"Logistics-wise, this is one of the most challenging projects which may exist in this country," said Sanjay Malhotra, the chief operating officer of Emaar MGF, the Dubai property giant's Indian joint venture. "There's very little free space for labour camps and the storage yards." Just a few months ago, however, the site was almost deserted. Sales of the site's 1,168 apartments had dried up as India's property market crashed and Emaar MGF, already facing a cash crunch after being forced to drop plans to raise money on Mumbai's stock exchanges at the start of last year, found itself unable to pay its lead contractor, Ahluwalia Contracts.
When arrears of more than $20m built up, Ahluwalia stopped paying its workers, many of whom then left. At the lowest ebb in March and April, there were just 1,500 workers on the site, and, with Ahluwalia also unable to buy cement and steel, work came to a standstill. For Emaar MGF, however, missing its deadline was never an option. Failing to deliver would be a public relations disaster. The project will house the 8,000 athletes coming to the Commonwealth Games in Delhi in October next year. The Melbourne Commonwealth Games in 2006 were watched by 1.8 billion people.
The Delhi Development Authority came to the company's aid in May, buying 333 additional flats for 7bn rupees (Dh524m), a discount of more than 12 per cent. Mr Malhotra is now busily increasing the number of workers on the site, keeping them working at night, and using multiple sub-contactors simultaneously. "If I may use an analogy from a game of cricket, the 'asking rate' has kept going up. A lot of work which could have been finished earlier got postponed to a later date, so we now have to concentrate and finish that work in the limited time that's available," he said.
The number of workers on site has already returned to its pre-crunch level of 7,000, but Mr Malhotra aims to ramp this up to 9,000 over the next few months. "We were in a very peculiar situation," Mr Malhotra said. Builders of most other residential developments could delay construction until the market recovered and buyers returned. But with the project tied in to the Commonwealth Games, "irrespective of sales to customers, we still had to build it".

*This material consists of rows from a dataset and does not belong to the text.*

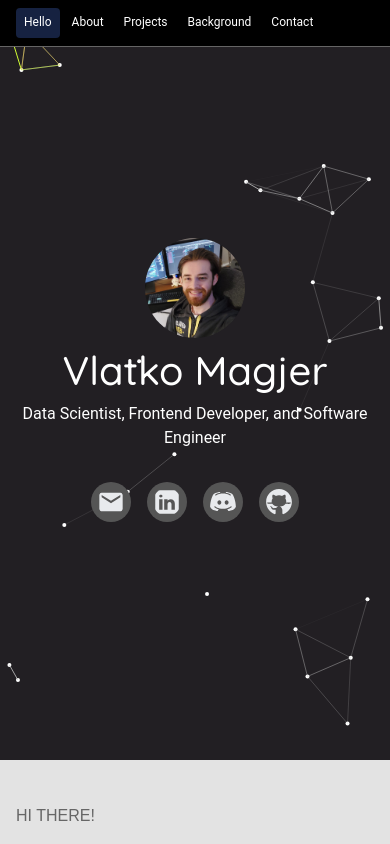
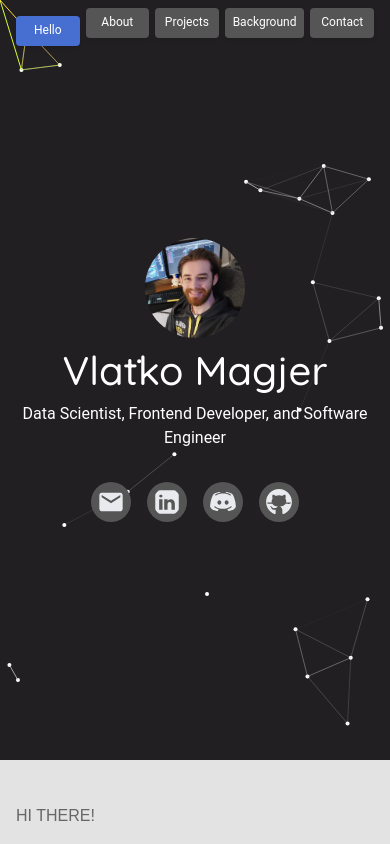
Before and after one commit to vmagjer/my-portfolio, a React (Vite) app: page / in a window 390 px wide. Shown: the top 844 px of the page. Built offline with nearby package versions, Linux system fonts and the light colour scheme.

Commit message:
make nav responsive and change its style

```diff
--- a/src/components/layout/Summary.tsx
+++ b/src/components/layout/Summary.tsx
@@ -19,15 +19,17 @@ export default function Summary({ items }: Props) {
   return (
     <Root>
       <Container>
+        <NavList>
           {items.map((item) => (
-          <SummaryItem
+            <NavItem
               key={`summary-item-${item.id}`}
               $active={activeSection === item.id}
               onClick={() => scrollToSection(item.id)}
             >
               <span>{item.title}</span>
-          </SummaryItem>
+            </NavItem>
           ))}
+        </NavList>
       </Container>
     </Root>
   )
@@ -39,35 +41,63 @@ const Root = styled.div`
   left: 0;
   right: 0;
   z-index: 1000;
+  /* background: rgb(0, 0, 0);
+  border-bottom: 1px solid #ffffff65; */
+
+  @media (min-width: 1100px) {
+    background: none;
+    border: none;
+    top: 50%;
+    left: unset;
+    right: 0;
+    transform: translateY(-50%);
+  }
+`
+
+const NavList = styled.div`
+  padding: 0.5rem 1rem;
+  gap: 6px;
 
   display: flex;
   flex-direction: row;
-  overflow-x: auto;
 
-  padding: 0.5rem 1rem;
-
-  background: rgb(0, 0, 0);
-  /* backdrop-filter:  saturate(1.5) brightness(1.5) blur(20px); */
-  border-bottom: 1px solid #ffffff65;
-
-  /* box-shadow: 0 0px 0px rgba(0, 0, 0, 0.1),
-    inset 0px -6px 2px -5px rgba(0, 0, 0, 0.5); */
+  @media (min-width: 1100px) {
+    flex-direction: column;
+    align-items: flex-end;
+  }
 `
 
-const SummaryItem = styled.button<{ $active: boolean }>`
+const NavItem = styled.button<{ $active: boolean }>`
   padding: 0.5rem;
-  margin-right: 0.25rem;
-
-  font-size: 0.75rem;
-  color: ${({ $active }) => ($active ? '#fff' : '#fff')};
-  background: ${({ $active }) => ($active ? '#476ed14f' : 'transparent')};
 
   border: none;
   border-radius: 4px;
+  box-shadow: 0 2px 4px rgba(0, 0, 0, 0.1);
+
+  ${({ $active }) =>
+    $active
+      ? 'color: #fff; background:#476ed1'
+      : 'color: #fff; background: #555'};
+
+  font-size: 0.75rem;
+  cursor: pointer;
 
   /* box-shadow: 0 0px 0px rgba(0, 0, 0, 0.1),
     inset 0px 8px 2px -8px rgba(255, 255, 255, 0.5),
     inset 0px -6px 2px -5px rgba(0, 0, 0, 0.5); */
 
-  cursor: pointer;
+  transition: all 0.2s ease-in-out;
+
+  ${({ $active }) =>
+    $active ? 'transform: translateY(8px);' : 'transform: translateY(0px);'}
+
+  flex:1;
+  @media (min-width: 1100px) {
+    text-align: right;
+
+    ${({ $active }) =>
+      $active ? 'transform: translateX(-8px);' : 'transform: translateX(0px);'}
+
+    padding: 0.5rem 2rem;
+  }
 `
```
Lines whose indentation alone changed are shown as unchanged.
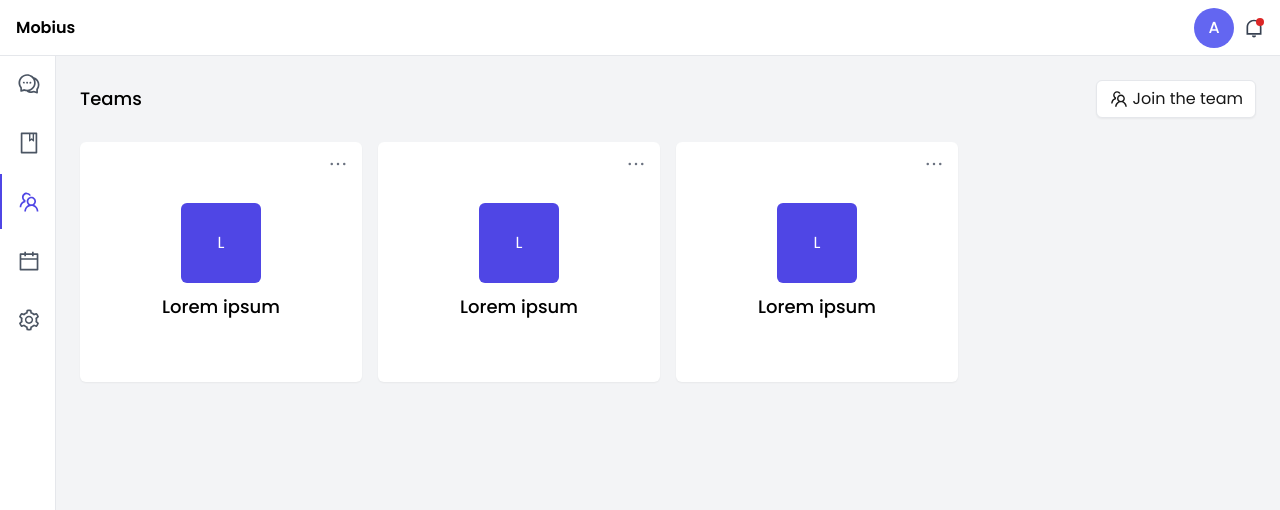
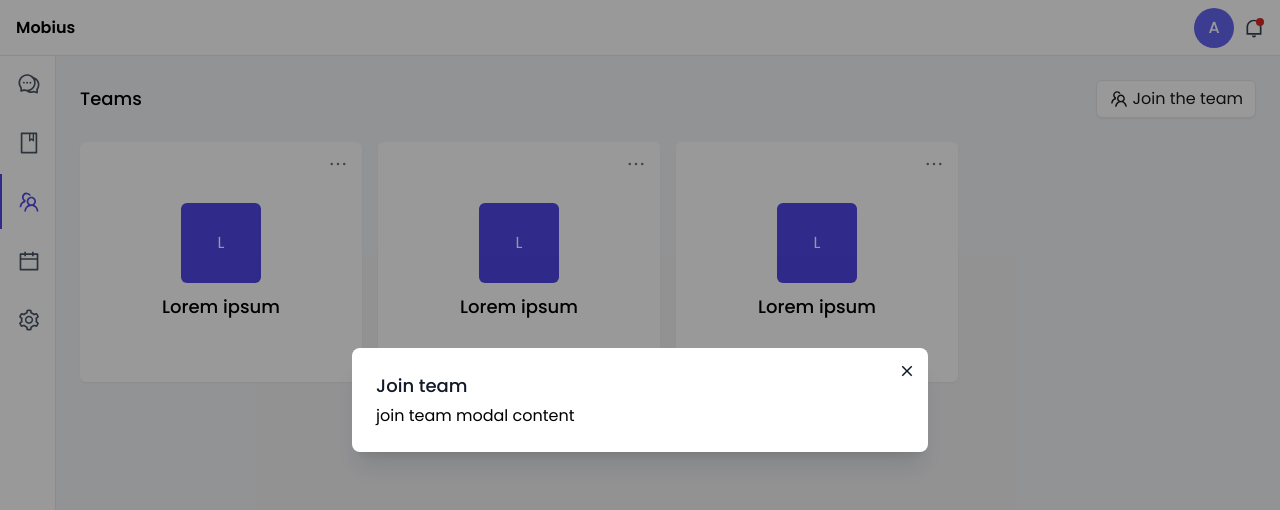
Before and after one commit to AdiPol1359/mobius, a Next.js app in the folder apps/web/: page /dashboard/teams in a window 1280 px wide. Both pictures are taken after a click on the button "Join the team". Shown: the top 510 px of the page. Built offline with nearby package versions, Linux system fonts and the light colour scheme.

Commit message:
feat(web): add base modal

```diff
--- a/apps/web/src/app/(dashboard-layout)/dashboard/teams/page.tsx
+++ b/apps/web/src/app/(dashboard-layout)/dashboard/teams/page.tsx
@@ -1,5 +1,5 @@
 import { TeamList } from '@/components/TeamList/TeamList';
-import { TeamsHeader } from '@/components/TeamsHeader';
+import { TeamsHeader } from '@/components/TeamsHeader/TeamsHeader';
 
 export default function DashboardTeamsPage() {
 	return (
--- /dev/null
+++ b/apps/web/src/components/BaseModal/BaseModal.tsx
@@ -0,0 +1,14 @@
+import dynamic from 'next/dynamic';
+import type { ComponentProps } from 'react';
+
+import { Title } from './Title';
+
+const Modal = dynamic(() => import('./Modal').then(({ Modal }) => Modal), {
+	ssr: false,
+});
+
+export const BaseModal = (props: ComponentProps<typeof Modal>) => (
+	<Modal {...props} />
+);
+
+BaseModal.Title = Title;
--- /dev/null
+++ b/apps/web/src/components/BaseModal/Modal.tsx
@@ -0,0 +1,60 @@
+import { Transition } from '@headlessui/react';
+import type { MouseEvent, ReactNode } from 'react';
+import { createPortal } from 'react-dom';
+import { MdClose } from 'react-icons/md';
+
+import { useOnKeydown } from '@/hooks/useOnKeydown';
+
+type ModalProps = Readonly<{
+	isOpen: boolean;
+	children?: ReactNode;
+	onClose: () => void;
+}>;
+
+export const Modal = ({ isOpen, children, onClose }: ModalProps) => {
+	const handleModalClick = (event: MouseEvent<HTMLDivElement>) => {
+		event.stopPropagation();
+	};
+
+	useOnKeydown('Escape', onClose);
+
+	return createPortal(
+		<Transition
+			show={isOpen}
+			enter="transition-opacity duration-200"
+			enterFrom="opacity-0"
+			enterTo="opacity-100"
+			leave="transition-opacity duration-150"
+			leaveFrom="opacity-100"
+			leaveTo="opacity-0"
+			role="dialog"
+			aria-modal="true"
+			onClick={onClose}
+			className="fixed top-0 left-0 z-50 h-full w-full overflow-auto bg-black/40 py-2"
+		>
+			<div className="mx-auto flex min-h-full w-full max-w-xl items-center">
+				<Transition.Child
+					enter="transition-all duration-200"
+					enterFrom="scale-95 opacity-0"
+					enterTo="scale-100 opacity-100"
+					leave="transition-all duration-150"
+					leaveFrom="scale-100 opacity-100"
+					leaveTo="scale-95 opacity-0"
+					className="relative w-full rounded-lg bg-white p-6 shadow-xl"
+					onClick={handleModalClick}
+				>
+					<button
+						type="button"
+						aria-label="Close modal"
+						onClick={onClose}
+						className="absolute right-3 top-3.5 text-lg text-gray-900 hover:text-gray-800"
+					>
+						<MdClose />
+					</button>
+					{children}
+				</Transition.Child>
+			</div>
+		</Transition>,
+		document.body
+	);
+};
--- /dev/null
+++ b/apps/web/src/components/BaseModal/Title.tsx
@@ -0,0 +1,9 @@
+import type { ReactNode } from 'react';
+
+type TitleProps = Readonly<{
+	children: ReactNode;
+}>;
+
+export const Title = ({ children }: TitleProps) => (
+	<h2 className="mb-1 text-lg font-medium text-gray-900">{children}</h2>
+);
--- /dev/null
+++ b/apps/web/src/components/JoinTeamModal.tsx
@@ -0,0 +1,10 @@
+import type { ComponentProps } from 'react';
+
+import { BaseModal } from '@/components/BaseModal/BaseModal';
+
+export const JoinTeamModal = (props: ComponentProps<typeof BaseModal>) => (
+	<BaseModal {...props}>
+		<BaseModal.Title>Join team</BaseModal.Title>
+		join team modal content
+	</BaseModal>
+);
--- /dev/null
+++ b/apps/web/src/components/TeamsHeader/JoinTeamButton.tsx
@@ -0,0 +1,22 @@
+'use client';
+
+import { AiOutlineTeam } from 'react-icons/ai';
+
+import { useModal } from '@/hooks/useModal';
+
+import { Button } from '../Button';
+import { JoinTeamModal } from '../JoinTeamModal';
+
+export const JoinTeamButton = () => {
+	const { isOpen, openModal, closeModal } = useModal();
+
+	return (
+		<>
+			<Button type="button" onClick={openModal}>
+				<AiOutlineTeam className="text-xl" />
+				Join the team
+			</Button>
+			<JoinTeamModal isOpen={isOpen} onClose={closeModal} />
+		</>
+	);
+};
--- a/apps/web/src/components/TeamsHeader.tsx
+++ b/apps/web/src/components/TeamsHeader/TeamsHeader.tsx
@@ -1,14 +1,10 @@
-import { AiOutlineTeam } from 'react-icons/ai';
+import { PageTitle } from '@/components/PageTitle';
 
-import { Button } from '@/components/Button';
-import { PageTitle } from '@/components/PageTitle';
+import { JoinTeamButton } from './JoinTeamButton';
 
 export const TeamsHeader = () => (
 	<header className="mb-6 flex items-center justify-between">
 		<PageTitle>Teams</PageTitle>
-		<Button type="button">
-			<AiOutlineTeam className="text-xl" />
-			Join the team
-		</Button>
+		<JoinTeamButton />
 	</header>
 );
--- /dev/null
+++ b/apps/web/src/hooks/useModal.ts
@@ -0,0 +1,10 @@
+import { useCallback, useState } from 'react';
+
+export const useModal = () => {
+	const [isOpen, setIsOpen] = useState(false);
+
+	const openModal = useCallback(() => setIsOpen(true), []);
+	const closeModal = useCallback(() => setIsOpen(false), []);
+
+	return { isOpen, openModal, closeModal };
+};
--- /dev/null
+++ b/apps/web/src/hooks/useOnKeydown.ts
@@ -0,0 +1,9 @@
+import { useWindowEvent } from './useWindowEvent';
+
+export const useOnKeydown = (key: string, handler: () => void) => {
+	useWindowEvent('keydown', (event) => {
+		if (event.key === key) {
+			handler();
+		}
+	});
+};
```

"The project was always, right from the beginning, on a very tight timeline," Mr Malhotra added. "That is, I guess, why most of the other bidders did not go forward for it." When Emaar MGF launched the first set of flats in June last year, it sold 80 per cent of the apartments it had on offer. But by January, interest had dried up. "Sales had dipped to almost negligible levels," he says. Today, the company's three smart show apartments are once again packed. "Weekends are really, really hectic here," said an executive at the site.
Emaar MGF has seen similar revivals across its business. "We've sold 2,000 apartments in the last two months," Mr Malhotra said. At the end of last month, the company launched the $82m Windermere Estates project in the north-eastern city of Shillong, its first new residential project since June last year. Emaar MGF is once again appointing banks to renew plans to list on the stock exchanges in Mumbai.
It now has just 140 apartments of its original 790 in the Commonwealth Village left to sell. Even without offering discounts on the launch prices, which ranged from $370,000 to $1m for an apartment, it expects few problems. The development could sell on location alone. It is just across the Yamuna River from Delhi's central business district, with fields and open countryside to one side, the elaborately carved new Akshardham temple on the other, and its own station on the Delhi Metro.
Emaar MGF should now avoid the harsh financial penalties written into the contract for missing the deadline, but it will not likely be able to claim the financial incentives offered for early delivery. Moreover, as the remaining flats start to sell more quickly, Emaar MGF may begin to regret the 12 per cent discount it gave the development authority, which will end up costing it about $20m. For Mr Malhotra, failing to deliver is still not impossible. "We will of course try our best to meet the deadline, which is very, very tight, very aggressive. So far we are on track. Right now, I cannot predict."